International expert reports calling the preparations for the July 1 reopening “chaotic” is being polite. Not in that nothing is being done, but the near-daily announcements of changes in the requirements and the scramble to make sure hotels and other tourism-service businesses are ready is not helping.
Having reports circulate just yesterday citing Tourism Minister Phiphat Ratchakitprakarn saying that Phuket “will not be ready” for July 1 would have deterred any prospective tourists from making any decisions of travel to Phuket – even if just for day until they learned that Tourism Authority of Thailand (TAT) Governor Yuthasak Supasorn was in Phuket in person that same day (yesterday) to lead a workshop with leading Phuket tourism figures about making sure that businesses and services that will be open for the reopening are so in full compliance with anti-COVID measures.
It should be taken for granted that if July 1 were no longer going ahead, the governor of the most important international tourism agency for the country would not be wasting his time with leading such a workshop. Mr Yuthasak’s attendance in person was to prove one point only: a clear message of the importance he is personally giving to July 1.
The problem stems from right here in our province, where our local leading provincial officials are not providing the assurances needed to instill confidence in the messages the public is receiving. The lack of updates and reports – even if the answer to any particular issue, say the vaccination of expats on the island, is “we do not know right now, please wait” – forces people to look elsewhere for answers.
That is how expats across the island started looking at the ThailandIntervac.com/expatriates web portal to register to be vaccinated, exactly how they were told repeatedly by officials in Bangkok. It was not until the grapevine advice of seasoned expats on the island, using their own contacts and understanding of local bureaucracy, and of the required ‘kreng jai’ kowtowing to superiors in the capital, that it has become clear that Phuket expats are not to be registered by that system.
The public relations exercise has been a farce. Mr Yuthasak’s visit yesterday was not reported by local government agencies. Not even a link to the report posted in the TAT’s main website was shared on Phuket’s official channels, leaving any observers open to taking the report of Mr Phiphat’s claim – which still may be true – at face value.
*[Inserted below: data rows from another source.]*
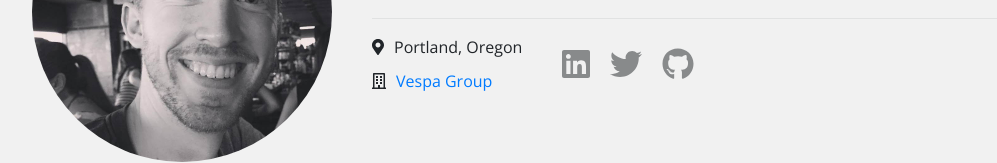
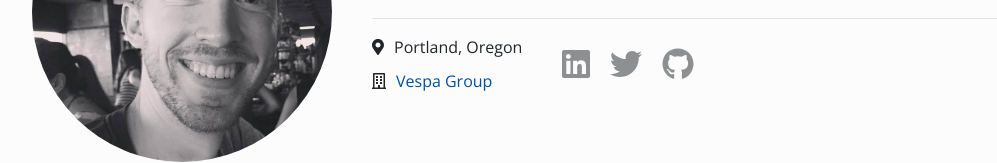
Before and after one commit to jacobsowles/jacobsowles, a React (Create React App) app: page / in a window 1280 px wide. Shown: the part 388-551 px from the top of the page, without its empty margins (123-1120 px from the left). Built offline with nearby package versions, Linux system fonts and the light colour scheme.

Commit message:
increase link color contrast for accessibiity

```diff
--- a/src/index.scss
+++ b/src/index.scss
@@ -1,7 +1,7 @@
 @import url('https://fonts.googleapis.com/css?family=Open+Sans:300');
 
 body {
-  background: #f1f1f1;
+  background: #fcfcfc;
   font-family: 'Open Sans', sans-serif;
 }
 
@@ -22,3 +22,7 @@ h2 {
 hr {
   border-color: #e1e2e2;
 }
+
+a {
+  color: #024e9f;
+}
```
People just do not know what is true.
Silence on the last three COVID deaths in Phuket – now three deaths in under two weeks – also leaves a chasm in people’s confidence, as everywhere else in country seems to be appraised of the COVID situation in their provinces.
If Phuket officials are withholding information because they have been ordered to by superiors in Bangkok, they must say so. If higher-ranking officials are making announcements directly regarding Phuket while elsewhere in the country, those reports must be relayed through Phuket officials.
Constant reassurance is needed. Without it, Thailand will reap what it sows through confusion.